Opel said it will continue to seek new markets outside Europe despite pulling out of Australia a year after launching sales in the country.
Opel said it will wind down its sales network in Australia "immediately."
The General Motors Co. unit said tough competition and the high cost of building brand awareness were the reasons it will end sales in the market.
Opel started selling the Corsa subcompact, Astra compact and Insignia mid-sized cars in Australia last August.
An Opel spokesman said the brand couldn't keep pace with discounts made by rivals.
"Opel Australia would need to follow recent competitor price reductions, and significantly reposition the price of its core volume models," the spokesman told Automotive News Europe.
Combined with the marketing investment, cutting car prices further was "not financially viable for any of the parties involved," he said.
GM's Australia-based Holden brand could sell rebranded Opels in the future, the spokesman said.
Opel will continue with its export strategy and "we are looking into new markets wherever it makes business sense for us," the spokesman said. He said Opel's launch in Israel had been a success and the brand expects to sell 5,000 cars in the country this year after beginning operations in spring 2011.
Opel aims to boost its vehicle sales outside Europe in a bid to reduce excess factory capacity and cut losses incurred by shrinking European sales.

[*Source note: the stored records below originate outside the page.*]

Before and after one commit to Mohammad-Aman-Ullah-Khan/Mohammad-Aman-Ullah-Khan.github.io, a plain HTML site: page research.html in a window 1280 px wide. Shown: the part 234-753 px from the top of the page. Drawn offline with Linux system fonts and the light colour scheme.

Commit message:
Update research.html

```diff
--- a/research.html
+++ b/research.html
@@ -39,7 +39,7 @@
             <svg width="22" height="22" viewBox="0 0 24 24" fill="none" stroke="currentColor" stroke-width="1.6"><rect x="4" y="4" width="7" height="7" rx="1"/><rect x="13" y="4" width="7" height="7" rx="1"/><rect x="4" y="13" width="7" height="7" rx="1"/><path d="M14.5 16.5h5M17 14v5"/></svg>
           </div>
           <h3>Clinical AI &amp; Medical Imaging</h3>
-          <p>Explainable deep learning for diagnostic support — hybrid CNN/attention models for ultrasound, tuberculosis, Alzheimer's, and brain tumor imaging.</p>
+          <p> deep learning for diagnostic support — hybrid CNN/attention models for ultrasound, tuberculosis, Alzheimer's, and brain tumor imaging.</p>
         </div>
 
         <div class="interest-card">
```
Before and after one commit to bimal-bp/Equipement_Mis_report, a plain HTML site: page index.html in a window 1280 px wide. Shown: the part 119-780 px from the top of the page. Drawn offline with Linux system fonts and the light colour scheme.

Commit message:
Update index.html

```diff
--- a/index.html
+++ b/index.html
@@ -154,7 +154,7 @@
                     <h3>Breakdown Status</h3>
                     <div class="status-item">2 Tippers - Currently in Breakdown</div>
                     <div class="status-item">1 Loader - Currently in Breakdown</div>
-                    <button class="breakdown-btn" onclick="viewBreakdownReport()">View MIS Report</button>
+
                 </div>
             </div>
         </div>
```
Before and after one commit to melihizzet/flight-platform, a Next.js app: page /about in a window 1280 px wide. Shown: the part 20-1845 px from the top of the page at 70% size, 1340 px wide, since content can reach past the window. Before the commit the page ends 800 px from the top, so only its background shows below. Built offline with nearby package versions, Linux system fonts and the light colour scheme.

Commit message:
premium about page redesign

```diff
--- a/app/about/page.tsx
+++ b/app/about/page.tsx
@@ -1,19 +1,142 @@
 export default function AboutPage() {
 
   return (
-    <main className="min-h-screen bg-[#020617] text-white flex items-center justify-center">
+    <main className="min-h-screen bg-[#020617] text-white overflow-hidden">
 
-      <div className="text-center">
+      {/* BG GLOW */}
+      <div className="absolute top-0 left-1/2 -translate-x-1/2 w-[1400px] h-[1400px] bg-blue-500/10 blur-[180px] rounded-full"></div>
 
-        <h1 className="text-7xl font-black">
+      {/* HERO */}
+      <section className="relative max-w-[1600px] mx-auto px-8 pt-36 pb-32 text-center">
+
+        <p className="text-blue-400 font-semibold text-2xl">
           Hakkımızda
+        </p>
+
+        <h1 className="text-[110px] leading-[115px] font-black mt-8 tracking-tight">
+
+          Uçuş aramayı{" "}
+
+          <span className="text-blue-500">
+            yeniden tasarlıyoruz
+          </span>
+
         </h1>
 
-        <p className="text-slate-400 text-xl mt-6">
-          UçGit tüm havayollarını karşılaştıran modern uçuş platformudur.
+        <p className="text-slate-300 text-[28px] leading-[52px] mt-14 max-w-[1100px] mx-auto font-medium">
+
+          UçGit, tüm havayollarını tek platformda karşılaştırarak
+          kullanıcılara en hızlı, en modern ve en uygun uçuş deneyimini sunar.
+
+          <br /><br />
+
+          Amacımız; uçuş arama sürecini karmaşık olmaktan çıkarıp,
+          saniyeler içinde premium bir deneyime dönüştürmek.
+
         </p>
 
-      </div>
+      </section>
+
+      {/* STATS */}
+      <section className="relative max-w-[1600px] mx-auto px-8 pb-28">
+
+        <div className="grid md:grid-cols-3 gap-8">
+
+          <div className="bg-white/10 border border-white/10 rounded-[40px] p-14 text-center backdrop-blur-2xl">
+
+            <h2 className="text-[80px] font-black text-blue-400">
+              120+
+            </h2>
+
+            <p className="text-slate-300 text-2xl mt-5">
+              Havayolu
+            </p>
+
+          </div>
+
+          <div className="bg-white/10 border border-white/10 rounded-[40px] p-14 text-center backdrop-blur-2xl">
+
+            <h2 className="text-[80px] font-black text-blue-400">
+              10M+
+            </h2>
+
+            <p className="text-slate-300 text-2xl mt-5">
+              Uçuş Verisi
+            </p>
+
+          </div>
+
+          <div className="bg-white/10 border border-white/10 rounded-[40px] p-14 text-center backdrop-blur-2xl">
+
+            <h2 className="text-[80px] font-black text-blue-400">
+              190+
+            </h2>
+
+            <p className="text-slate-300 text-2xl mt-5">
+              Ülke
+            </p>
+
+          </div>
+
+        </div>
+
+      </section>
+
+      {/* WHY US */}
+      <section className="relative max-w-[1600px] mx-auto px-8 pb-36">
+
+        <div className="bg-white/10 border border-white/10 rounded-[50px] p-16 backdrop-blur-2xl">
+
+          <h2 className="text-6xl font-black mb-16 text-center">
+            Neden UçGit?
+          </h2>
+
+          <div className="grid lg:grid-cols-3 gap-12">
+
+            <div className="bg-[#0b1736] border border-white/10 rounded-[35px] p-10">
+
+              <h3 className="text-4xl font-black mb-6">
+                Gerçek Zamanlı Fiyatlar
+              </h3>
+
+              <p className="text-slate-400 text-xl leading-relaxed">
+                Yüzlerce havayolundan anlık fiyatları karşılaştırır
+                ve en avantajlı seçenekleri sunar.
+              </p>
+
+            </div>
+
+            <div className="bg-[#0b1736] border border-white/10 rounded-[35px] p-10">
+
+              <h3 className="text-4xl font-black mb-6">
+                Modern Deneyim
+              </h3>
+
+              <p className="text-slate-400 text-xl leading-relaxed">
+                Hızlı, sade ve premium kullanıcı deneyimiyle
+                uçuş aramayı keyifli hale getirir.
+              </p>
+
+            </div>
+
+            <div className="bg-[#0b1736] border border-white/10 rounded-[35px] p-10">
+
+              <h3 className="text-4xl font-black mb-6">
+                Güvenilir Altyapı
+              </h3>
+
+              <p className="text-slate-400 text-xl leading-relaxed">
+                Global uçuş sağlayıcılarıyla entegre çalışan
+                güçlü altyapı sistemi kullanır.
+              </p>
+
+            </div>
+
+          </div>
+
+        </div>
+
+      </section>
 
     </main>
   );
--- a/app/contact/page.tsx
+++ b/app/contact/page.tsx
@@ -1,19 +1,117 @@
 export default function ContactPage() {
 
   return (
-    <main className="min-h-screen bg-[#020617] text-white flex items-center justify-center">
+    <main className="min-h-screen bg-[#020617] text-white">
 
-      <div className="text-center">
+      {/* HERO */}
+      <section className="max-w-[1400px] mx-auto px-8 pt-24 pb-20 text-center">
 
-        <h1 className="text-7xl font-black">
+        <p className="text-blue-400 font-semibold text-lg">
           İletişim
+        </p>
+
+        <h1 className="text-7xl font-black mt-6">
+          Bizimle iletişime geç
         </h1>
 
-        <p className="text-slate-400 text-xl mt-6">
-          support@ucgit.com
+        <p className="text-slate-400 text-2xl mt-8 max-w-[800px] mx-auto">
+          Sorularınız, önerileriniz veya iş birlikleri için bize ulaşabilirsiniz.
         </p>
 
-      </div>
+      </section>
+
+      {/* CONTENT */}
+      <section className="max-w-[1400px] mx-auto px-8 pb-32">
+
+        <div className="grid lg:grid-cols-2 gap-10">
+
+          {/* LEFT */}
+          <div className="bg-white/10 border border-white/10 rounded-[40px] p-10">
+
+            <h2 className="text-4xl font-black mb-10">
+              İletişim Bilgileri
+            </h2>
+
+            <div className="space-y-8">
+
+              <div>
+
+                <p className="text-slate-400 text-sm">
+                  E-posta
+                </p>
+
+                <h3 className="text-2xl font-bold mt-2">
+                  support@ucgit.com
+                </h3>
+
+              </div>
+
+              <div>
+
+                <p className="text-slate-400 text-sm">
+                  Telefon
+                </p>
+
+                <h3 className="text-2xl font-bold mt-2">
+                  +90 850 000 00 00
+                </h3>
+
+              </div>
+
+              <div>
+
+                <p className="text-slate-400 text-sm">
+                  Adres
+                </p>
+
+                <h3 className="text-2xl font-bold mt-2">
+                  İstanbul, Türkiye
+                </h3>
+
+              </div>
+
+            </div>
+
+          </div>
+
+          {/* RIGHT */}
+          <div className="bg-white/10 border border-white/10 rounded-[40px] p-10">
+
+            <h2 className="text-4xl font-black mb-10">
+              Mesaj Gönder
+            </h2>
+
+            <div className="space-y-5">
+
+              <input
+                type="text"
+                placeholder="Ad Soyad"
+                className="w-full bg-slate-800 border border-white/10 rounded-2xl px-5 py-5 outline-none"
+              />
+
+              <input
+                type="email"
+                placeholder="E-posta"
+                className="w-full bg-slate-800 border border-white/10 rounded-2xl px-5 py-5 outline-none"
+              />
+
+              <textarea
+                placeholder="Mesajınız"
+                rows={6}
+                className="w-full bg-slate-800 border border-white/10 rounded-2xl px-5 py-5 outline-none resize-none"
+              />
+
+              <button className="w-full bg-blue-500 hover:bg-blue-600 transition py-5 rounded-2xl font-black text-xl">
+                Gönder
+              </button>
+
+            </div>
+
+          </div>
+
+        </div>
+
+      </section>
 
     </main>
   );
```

GM's European operations, which comprise Opel and UK sister brand Vauxhall, have lost $18 billion (13.6 billion euros) since 1999, including $1.8 billion last year.
In 2010, the brand created the post of executive director of international operations to grow new business outside Europe, with target markets including China, South America, Australia and South Africa.